A question of motivation - Posted by Steve D

Posted by E.Eka on October 08, 2003 at 10:43:10:

It’s ALWAYS better to sell a property than to have it foreclosed. His credit would be destroyed. The seller’s credit is probably stained but it’s still better than having a foreclosure on it.

As to your second question, usually the mortgagees (lenders of mortgages) can come after the lawyer after foreclosure if there is a deficiency after the auction. You’re only protected from that if you’re in bankruptcy. The exception is if the lenders agree to accept less than what is owed. Or a short sale. Usually the short sale will work after the property becomes REO. Depending on the market, the lender would consider the cost/benefit of auctioning the property or taking you lower offer.

A question of motivation - Posted by Steve D

Posted by Steve D on October 08, 2003 at 09:58:58:

I have a seller, that is trying to sell a rental property that needs rehab work. The asking price (which is too high) is below whats owed (~$160k owed, most I’ll offer on it is $120k), and the place is about to go into foreclosure.

It’s owned by an attorney that has leased it to the same family for may years and never done any maint.

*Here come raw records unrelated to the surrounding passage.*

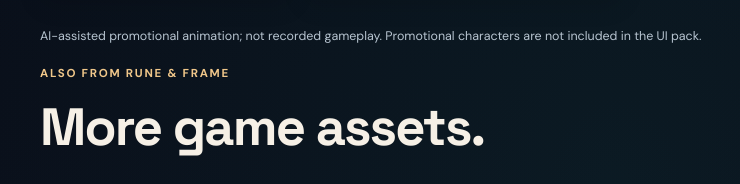
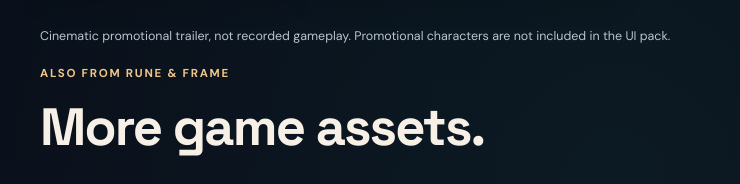
Before and after one commit to s902901126-sudo/rune-and-frame-site, a plain HTML site: page products/sci-fi-biotech-ui.html in a window 1280 px wide. Shown: the part 1555-1739 px from the top of the page, 0-740 px from the left. Drawn offline with Linux system fonts and the light colour scheme.

Commit message:
Align public website copy with product-focused marketing standard: products/sci-fi-biotech-ui.html

```diff
--- a/products/sci-fi-biotech-ui.html
+++ b/products/sci-fi-biotech-ui.html
@@ -71,7 +71,7 @@
 <a class="btn ghost" href="https://youtu.be/tesOslS76bw" target="_blank" rel="noopener noreferrer">Watch LABGRID-100 trailer ↗</a>
 <a class="btn ghost" href="https://youtu.be/TDL-W3ECDE8" target="_blank" rel="noopener noreferrer">Watch the RUNE &amp; FRAME brand film ↗</a>
 </div>
-<p class="availability">AI-assisted promotional animation; not recorded gameplay. Promotional characters are not included in the UI pack.</p>
+<p class="availability">Cinematic promotional trailer, not recorded gameplay. Promotional characters are not included in the UI pack.</p>
 <div class="section-heading"><span class="eyebrow">ALSO FROM RUNE &amp; FRAME</span><h2>More game assets.</h2></div>
 <div class="related-grid">
 <a href="dark-fantasy-ui.html" class="related-item"><span class="eyebrow">FANTASY UI / GODOT 4</span><strong>Dark Fantasy RPG UI Kit</strong><span>Explore →</span></a>
```
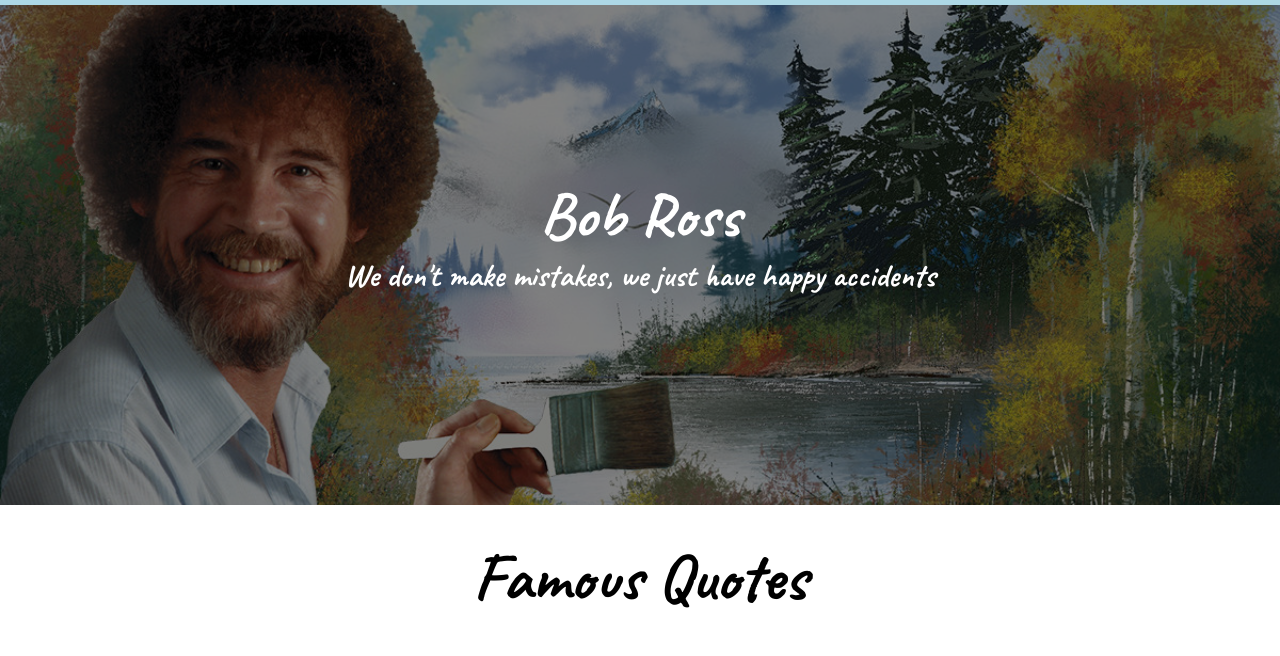
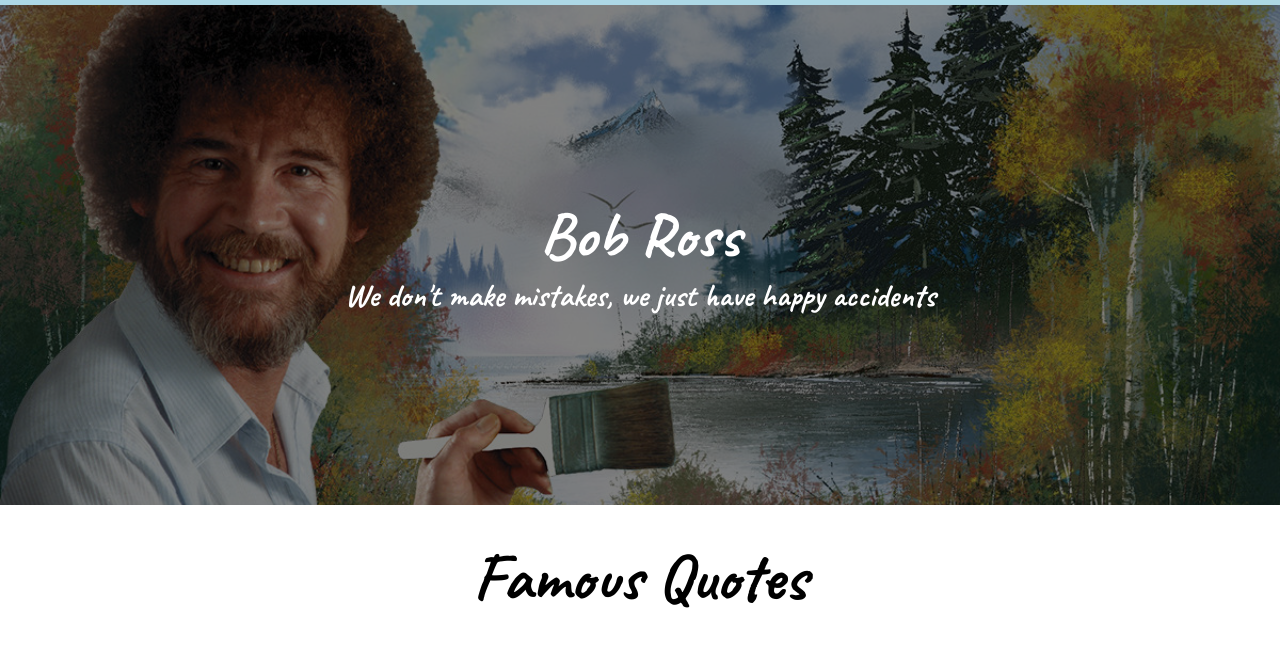
Before and after one commit to Paulalbo/CFLMS-CSS3-DAY04-KieranMortimer-PaulAlbrecht, a plain HTML site: page index.html in a window 1280 px wide. Shown: the part 104-760 px from the top of the page. Drawn offline with Linux system fonts and the light colour scheme.

Commit message:
hero text fix

```diff
--- a/styles/index.scss
+++ b/styles/index.scss
@@ -3,6 +3,7 @@
 #hero {
 	text-align: center;
 	color: white;
+	position: relative;
 
 	img {
 		width: 100%;
@@ -21,7 +22,7 @@
 		position: absolute;
   		top: 50%;
   		left: 50%;
-  		transform: translate(-50%, -100%);
+  		transform: translate(-50%, -50%);
 	}
 
 	h1 {
```
Also changed, not shown: styles/index.css, 1 other file.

Why would someone sell at significantly below the money owed and not just let the bank take it? Do/Can the first and second mortgage holders come after him after foreclose for the remaining amount they are owed, plus fees? (this is texas)